This means that in the sädhanä of love, the positive side of love can be overshadowed by the negative due to residual käma. That is purified by aligning it with the Divine. If it loses its alignment with the Divine it becomes dysfunctional.

Love is a positive emotion. The via negativa is only ancillary to the force of loving attraction as part of the move towards purity and worthiness.

The way to love is by loving. By doing as a lover would do. The psychic power of pure love is very great and affects the object of love.

The way to not get love is to stop loving.

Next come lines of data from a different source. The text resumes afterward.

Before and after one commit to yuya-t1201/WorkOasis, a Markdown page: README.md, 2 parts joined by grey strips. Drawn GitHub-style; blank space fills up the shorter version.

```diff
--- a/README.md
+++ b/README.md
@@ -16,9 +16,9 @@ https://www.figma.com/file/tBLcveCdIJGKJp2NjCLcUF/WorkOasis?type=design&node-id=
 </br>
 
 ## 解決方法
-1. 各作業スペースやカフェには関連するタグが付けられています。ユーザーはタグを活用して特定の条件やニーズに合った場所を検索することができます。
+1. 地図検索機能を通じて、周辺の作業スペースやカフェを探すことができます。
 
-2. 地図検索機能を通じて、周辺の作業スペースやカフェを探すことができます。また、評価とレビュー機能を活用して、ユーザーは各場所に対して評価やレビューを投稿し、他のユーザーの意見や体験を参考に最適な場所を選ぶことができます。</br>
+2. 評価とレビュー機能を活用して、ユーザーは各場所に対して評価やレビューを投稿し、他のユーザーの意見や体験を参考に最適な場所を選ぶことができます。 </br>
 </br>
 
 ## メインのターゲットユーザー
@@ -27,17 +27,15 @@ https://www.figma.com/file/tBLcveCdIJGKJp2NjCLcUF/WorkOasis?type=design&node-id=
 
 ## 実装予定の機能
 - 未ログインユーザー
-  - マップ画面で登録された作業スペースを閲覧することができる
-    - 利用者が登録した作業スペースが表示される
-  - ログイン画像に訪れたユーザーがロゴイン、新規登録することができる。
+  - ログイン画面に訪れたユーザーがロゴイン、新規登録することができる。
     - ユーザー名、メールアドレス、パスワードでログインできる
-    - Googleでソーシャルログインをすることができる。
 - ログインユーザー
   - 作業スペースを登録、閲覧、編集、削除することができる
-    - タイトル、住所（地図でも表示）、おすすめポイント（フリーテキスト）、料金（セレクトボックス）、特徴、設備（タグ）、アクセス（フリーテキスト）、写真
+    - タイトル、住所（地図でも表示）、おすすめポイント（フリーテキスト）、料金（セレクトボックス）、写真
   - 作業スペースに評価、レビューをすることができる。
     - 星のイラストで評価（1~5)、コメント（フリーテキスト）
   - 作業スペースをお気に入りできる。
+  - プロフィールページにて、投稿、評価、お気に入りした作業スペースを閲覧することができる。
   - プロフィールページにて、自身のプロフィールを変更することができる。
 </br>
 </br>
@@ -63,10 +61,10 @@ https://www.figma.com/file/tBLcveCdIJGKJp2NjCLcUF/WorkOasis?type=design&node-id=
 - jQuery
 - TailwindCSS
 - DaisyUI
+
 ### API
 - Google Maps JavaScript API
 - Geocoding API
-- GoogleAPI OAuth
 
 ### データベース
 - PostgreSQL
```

The absence of love in the subject also affects the object of love.

1 comment:

Anonymous said...


Reflected in the love of one's own self, the god-shaped-mind places the finger of it's intellect through the ring of truth.

http://www.griffith.ox.ac.uk/gri/tut-scans/taa_i_3_25_30.jpg